TASK REQUIREMENTS
Pull every line containing the word "inventory" from the records.

─── SUPPLIED INFORMATION ───

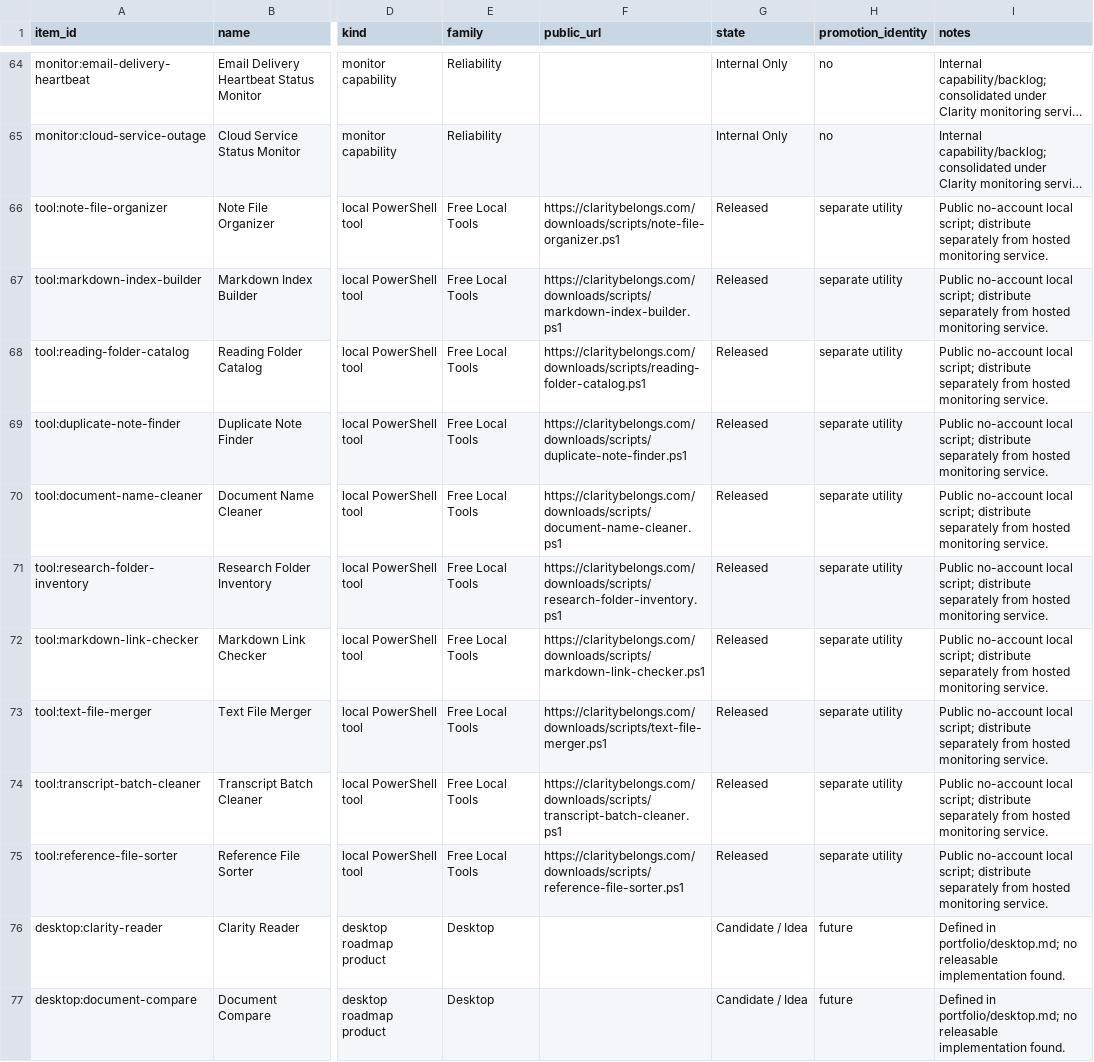
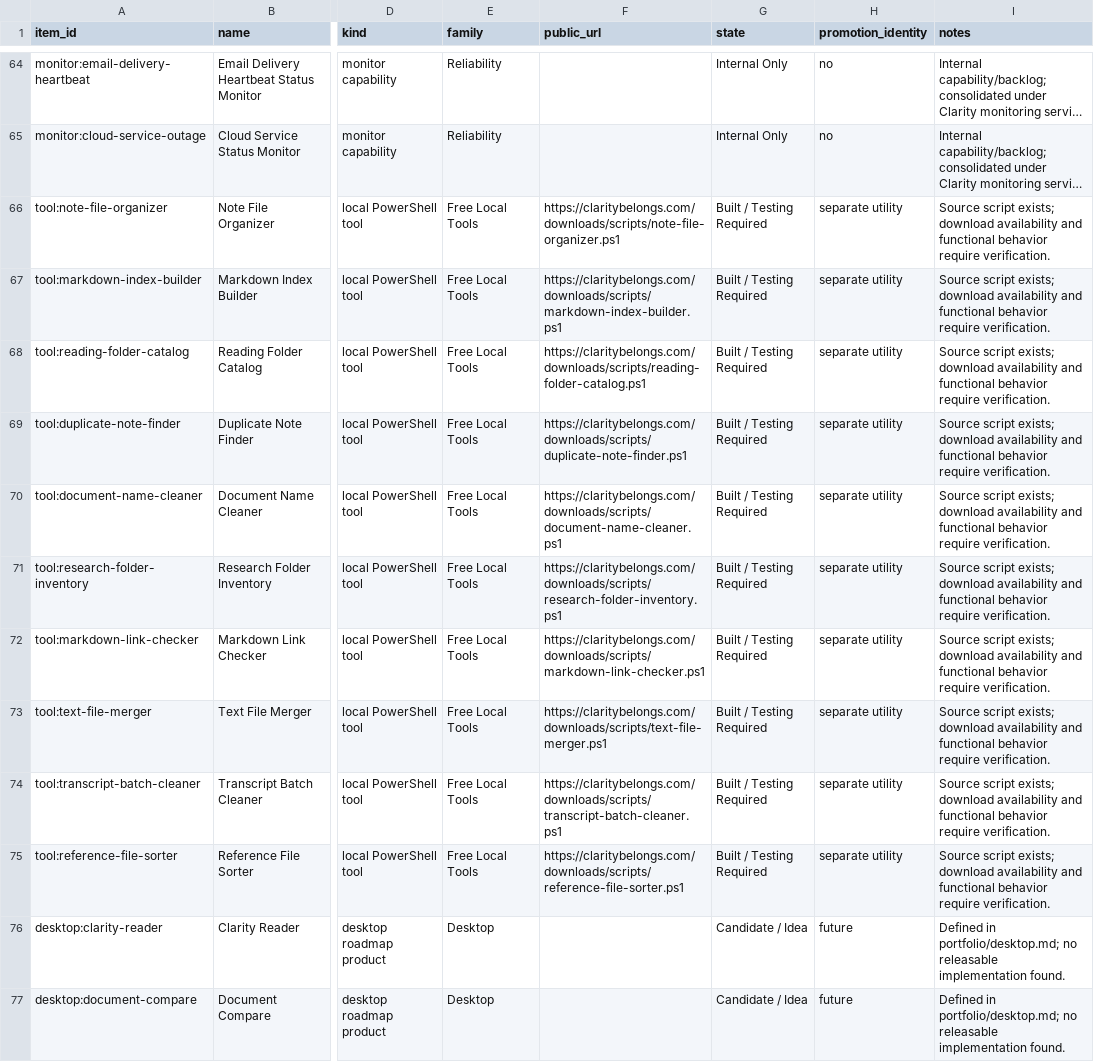
Before and after one commit to JeremiahHaney/clarity-belongs, a CSV file: distribution/data/inventory.csv, drawn as a sheet; only a part is shown, gaps mark what is left out; long unchanged cells end in …; the diff names each change by its address in the sheet, - before the commit and + after, or states it on an @@ line.

Commit message:
Reconcile local script release labels to QA-required (#19)
* Align ten local script distribution labels with testing-required source catalog

* Remove unsupported public availability claim from unverified script listings

* Changelog 0.6.29 for Clarity local script release classification

```diff
--- a/distribution/data/inventory.csv
+++ b/distribution/data/inventory.csv
-G66:G75 (state): Released
+G66:G75 (state): Built / Testing Required
-I66:I75 (notes): Public no-account local script; distribute separately from hosted monitoring service.
+I66:I75 (notes): Source script exists; download availability and functional behavior require verification.
```
Also changed, not shown: 1 other file.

───

REPLY
Before and after one commit to JeremiahHaney/clarity-belongs, a CSV file: distribution/data/inventory.csv, drawn as a sheet; only a part is shown, gaps mark what is left out; long unchanged cells end in …; the diff names each change by its address in the sheet, - before the commit and + after, or states it on an @@ line.
--- a/distribution/data/inventory.csv
+++ b/distribution/data/inventory.csv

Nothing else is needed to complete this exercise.